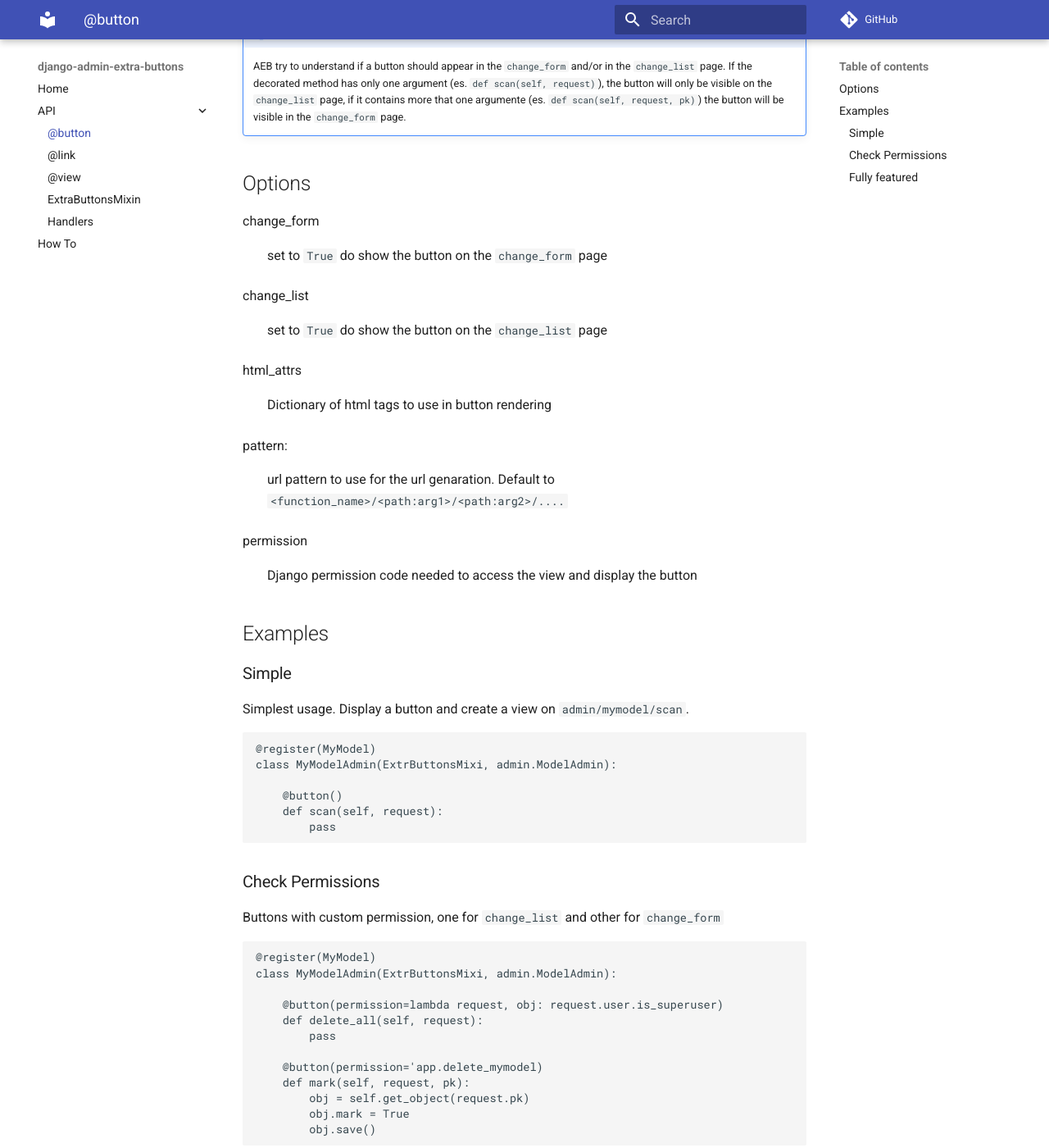
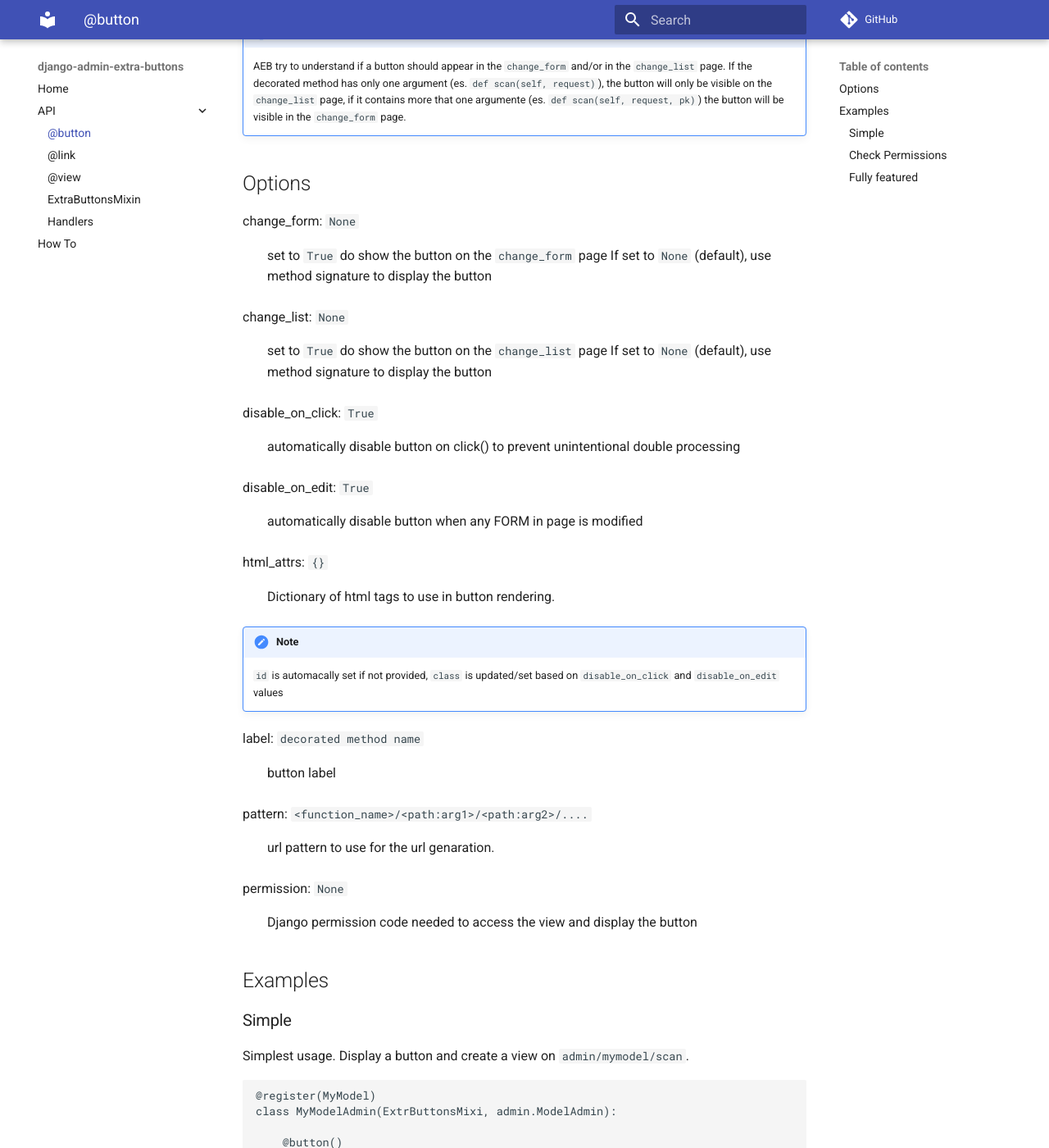
Before and after one commit to saxix/django-admin-extra-buttons, an MkDocs documentation site: the page built from docs/api/button.md, in a window 1280 px wide and 1400 px high, scrolled down 681 px. Shown: the whole window at 82% size. Built offline with MkDocs 1.6.1 and Material for MkDocs 9.7.7, drawn with Linux system fonts in a browser that asks for light colours; comment, search, counter and statistics services are not loaded.

Commit message:
js disable_on_edit and disable_on_click

```diff
--- a/docs/api/button.md
+++ b/docs/api/button.md
@@ -34,20 +34,35 @@ Examples:
 
 ## Options
 
-change_form
+change_form: `None`
 : set to `True` do show the button on the `change_form` page
+  If set to `None` (default), use method signature to display the button
 
-change_list
+change_list: `None`
 : set to `True` do show the button on the `change_list` page
+    If set to `None` (default), use method signature to display the button
 
-html_attrs
-:   Dictionary of html tags to use in button rendering
+disable_on_click: `True`
+: automatically disable button on click() to prevent unintentional double processing
 
-pattern:
+disable_on_edit: `True`
+: automatically disable button when any FORM in page is modified
+
+html_attrs: `{}`
+: Dictionary of html tags to use in button rendering.
+
+!!! Note
+
+    `id` is automacally set if not provided,
+    `class` is updated/set based on `disable_on_click` and `disable_on_edit` values
+
+label: `decorated method name`
+: button label
+
+pattern: `<function_name>/<path:arg1>/<path:arg2>/....`
 : url pattern to use for the url genaration.
-    Default to `<function_name>/<path:arg1>/<path:arg2>/....`
 
-permission
+permission: `None`
 :   Django permission code needed to access the view and display the button
 
 ## Examples
--- /dev/null
+++ b/src/admin_extra_buttons/static/admin_extra_buttons.css
@@ -0,0 +1 @@
+.object-tools li a.disabled{background:#ece8e8;cursor:not-allowed;color:#adacac}.object-tools li a.aeb-green{background-color:#8f8;color:#000}.object-tools li a.aeb-warn{background-color:#edd372;color:#000}.object-tools li a.aeb-error{background-color:#dc6c6c;color:#000}/*# sourceMappingURL=admin_extra_buttons.css.map */
--- /dev/null
+++ b/src/admin_extra_buttons/static/admin_extra_buttons.scss
@@ -0,0 +1,23 @@
+.object-tools {
+  li {
+    a {
+      &.disabled {
+        background: #ece8e8;
+        cursor: not-allowed;
+        color: #adacac;
+      }
+      &.aeb-green{
+        background-color:#88FF88;
+        color:black
+      }
+      &.aeb-warn{
+        background-color:#EDD372;
+        color:black
+      }
+      &.aeb-error{
+        background-color:#DC6C6C;
+        color:black
+      }
+    }
+  }
+}
--- a/src/admin_extra_buttons/templates/admin_extra_buttons/change_list.html
+++ b/src/admin_extra_buttons/templates/admin_extra_buttons/change_list.html
@@ -1,7 +1,4 @@
 {% extends "admin/change_list.html" %}{% load extra_buttons %}
-{% block extrastyle %}{{ block.super }}
-{% include "admin_extra_buttons/includes/styles.html" %}{% endblock %}
-
 {% block object-tools-items %}
     {% for n in cl.model_admin.names %}<div>{{ n }}</div>{% endfor %}
     {{ block.super }}
```
Also changed, not shown: docs/api/link.md (+8 -8 lines), docs/api/view.md (+15 -5 lines), src/admin_extra_buttons/static/admin_extra_buttons.js (added, +28 -0 lines), src/admin_extra_buttons/templates/admin_extra_buttons/change_form.html (+5 -30 lines), src/admin_extra_buttons/templates/admin_extra_buttons/includes/styles.html (deleted, +0 -22 lines), src/admin_extra_buttons/static/admin_extra_buttons.min.js (added), 4 other files.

══════════════════════════════

Directions for this task
Would you repeat the complete listing exactly, excluding each picture it holds?

Answer section
Before and after one commit to saxix/django-admin-extra-buttons, an MkDocs documentation site: the page built from docs/api/button.md, in a window 1280 px wide and 1400 px high, scrolled down 681 px. Shown: the whole window at 82% size. Built offline with MkDocs 1.6.1 and Material for MkDocs 9.7.7, drawn with Linux system fonts in a browser that asks for light colours; comment, search, counter and statistics services are not loaded.

Commit message:
js disable_on_edit and disable_on_click

```diff
--- a/docs/api/button.md
+++ b/docs/api/button.md
@@ -34,20 +34,35 @@ Examples:
 
 ## Options
 
-change_form
+change_form: `None`
 : set to `True` do show the button on the `change_form` page
+  If set to `None` (default), use method signature to display the button
 
-change_list
+change_list: `None`
 : set to `True` do show the button on the `change_list` page
+    If set to `None` (default), use method signature to display the button
 
-html_attrs
-:   Dictionary of html tags to use in button rendering
+disable_on_click: `True`
+: automatically disable button on click() to prevent unintentional double processing
 
-pattern:
+disable_on_edit: `True`
+: automatically disable button when any FORM in page is modified
+
+html_attrs: `{}`
+: Dictionary of html tags to use in button rendering.
+
+!!! Note
+
+    `id` is automacally set if not provided,
+    `class` is updated/set based on `disable_on_click` and `disable_on_edit` values
+
+label: `decorated method name`
+: button label
+
+pattern: `<function_name>/<path:arg1>/<path:arg2>/....`
 : url pattern to use for the url genaration.
-    Default to `<function_name>/<path:arg1>/<path:arg2>/....`
 
-permission
+permission: `None`
 :   Django permission code needed to access the view and display the button
 
 ## Examples
--- /dev/null
+++ b/src/admin_extra_buttons/static/admin_extra_buttons.css
@@ -0,0 +1 @@
+.object-tools li a.disabled{background:#ece8e8;cursor:not-allowed;color:#adacac}.object-tools li a.aeb-green{background-color:#8f8;color:#000}.object-tools li a.aeb-warn{background-color:#edd372;color:#000}.object-tools li a.aeb-error{background-color:#dc6c6c;color:#000}/*# sourceMappingURL=admin_extra_buttons.css.map */
--- /dev/null
+++ b/src/admin_extra_buttons/static/admin_extra_buttons.scss
@@ -0,0 +1,23 @@
+.object-tools {
+  li {
+    a {
+      &.disabled {
+        background: #ece8e8;
+        cursor: not-allowed;
+        color: #adacac;
+      }
+      &.aeb-green{
+        background-color:#88FF88;
+        color:black
+      }
+      &.aeb-warn{
+        background-color:#EDD372;
+        color:black
+      }
+      &.aeb-error{
+        background-color:#DC6C6C;
+        color:black
+      }
+    }
+  }
+}
--- a/src/admin_extra_buttons/templates/admin_extra_buttons/change_list.html
+++ b/src/admin_extra_buttons/templates/admin_extra_buttons/change_list.html
@@ -1,7 +1,4 @@
 {% extends "admin/change_list.html" %}{% load extra_buttons %}
-{% block extrastyle %}{{ block.super }}
-{% include "admin_extra_buttons/includes/styles.html" %}{% endblock %}
-
 {% block object-tools-items %}
     {% for n in cl.model_admin.names %}<div>{{ n }}</div>{% endfor %}
     {{ block.super }}
```
Also changed, not shown: docs/api/link.md (+8 -8 lines), docs/api/view.md (+15 -5 lines), src/admin_extra_buttons/static/admin_extra_buttons.js (added, +28 -0 lines), src/admin_extra_buttons/templates/admin_extra_buttons/change_form.html (+5 -30 lines), src/admin_extra_buttons/templates/admin_extra_buttons/includes/styles.html (deleted, +0 -22 lines), src/admin_extra_buttons/static/admin_extra_buttons.min.js (added), 4 other files.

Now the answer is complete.